(EXERCISE PROMPT) Output each record exactly, excluding pictures.

Difference listings
+++++

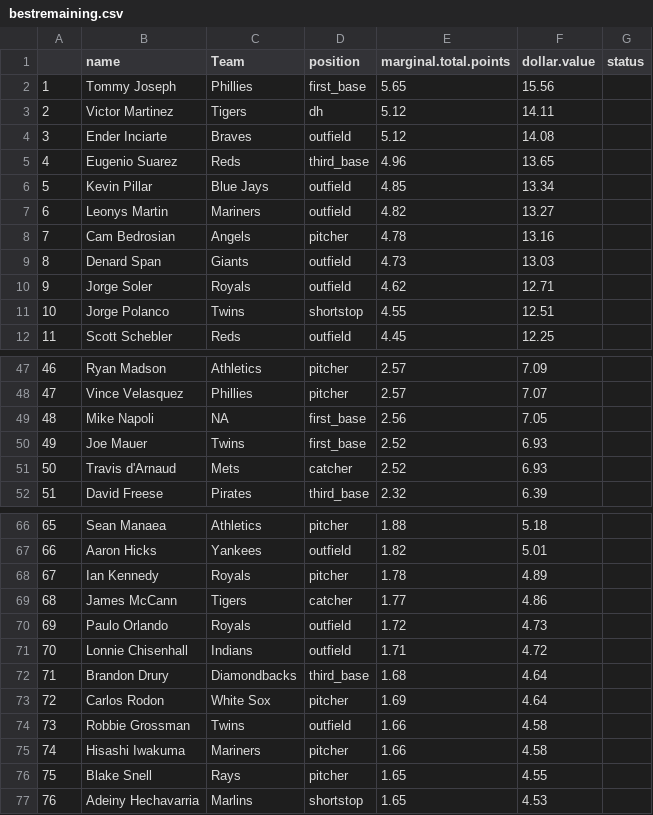
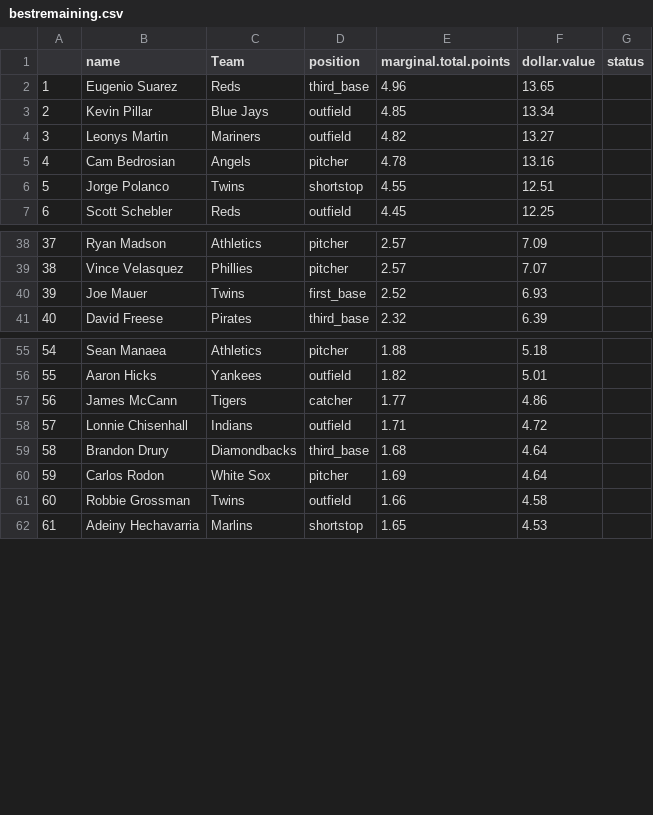
Before and after one commit to seanwllms/Fantasy2020, a CSV file: bestremaining.csv, drawn as a sheet; only a part is shown, gaps mark what is left out; removed rows and columns are numbered as before the commit, all else as after; the diff covers the shown part only; the diff names each change by its address in the sheet, - before the commit and + after, or states it on an @@ line.

```diff
--- a/bestremaining.csv
+++ b/bestremaining.csv
-row 2: 1 | Tommy Joseph | Phillies | first_base | 5.65 | 15.56
-row 3: 2 | Victor Martinez | Tigers | dh | 5.12 | 14.11
-row 4: 3 | Ender Inciarte | Braves | outfield | 5.12 | 14.08
@@ column A renumbered from row 2 down @@
-row 9: 8 | Denard Span | Giants | outfield | 4.73 | 13.03
-row 10: 9 | Jorge Soler | Royals | outfield | 4.62 | 12.71
-row 49: 48 | Mike Napoli | NA | first_base | 2.56 | 7.05
-row 51: 50 | Travis d'Arnaud | Mets | catcher | 2.52 | 6.93
-row 68: 67 | Ian Kennedy | Royals | pitcher | 1.78 | 4.89
-row 70: 69 | Paulo Orlando | Royals | outfield | 1.72 | 4.73
-row 75: 74 | Hisashi Iwakuma | Mariners | pitcher | 1.66 | 4.58
-row 76: 75 | Blake Snell | Rays | pitcher | 1.65 | 4.55
```
Also changed, not shown: 13 removed rows elsewhere in this file, draftpicks.csv, hitter_projections.csv, 7 other files.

+++++

(ANSWER FOR THIS EXERCISE)
Before and after one commit to seanwllms/Fantasy2020, a CSV file: bestremaining.csv, drawn as a sheet; only a part is shown, gaps mark what is left out; removed rows and columns are numbered as before the commit, all else as after; the diff covers the shown part only; the diff names each change by its address in the sheet, - before the commit and + after, or states it on an @@ line.

```diff
--- a/bestremaining.csv
+++ b/bestremaining.csv
-row 2: 1 | Tommy Joseph | Phillies | first_base | 5.65 | 15.56
-row 3: 2 | Victor Martinez | Tigers | dh | 5.12 | 14.11
-row 4: 3 | Ender Inciarte | Braves | outfield | 5.12 | 14.08
@@ column A renumbered from row 2 down @@
-row 9: 8 | Denard Span | Giants | outfield | 4.73 | 13.03
-row 10: 9 | Jorge Soler | Royals | outfield | 4.62 | 12.71
-row 49: 48 | Mike Napoli | NA | first_base | 2.56 | 7.05
-row 51: 50 | Travis d'Arnaud | Mets | catcher | 2.52 | 6.93
-row 68: 67 | Ian Kennedy | Royals | pitcher | 1.78 | 4.89
-row 70: 69 | Paulo Orlando | Royals | outfield | 1.72 | 4.73
-row 75: 74 | Hisashi Iwakuma | Mariners | pitcher | 1.66 | 4.58
-row 76: 75 | Blake Snell | Rays | pitcher | 1.65 | 4.55
```
Also changed, not shown: 13 removed rows elsewhere in this file, draftpicks.csv, hitter_projections.csv, 7 other files.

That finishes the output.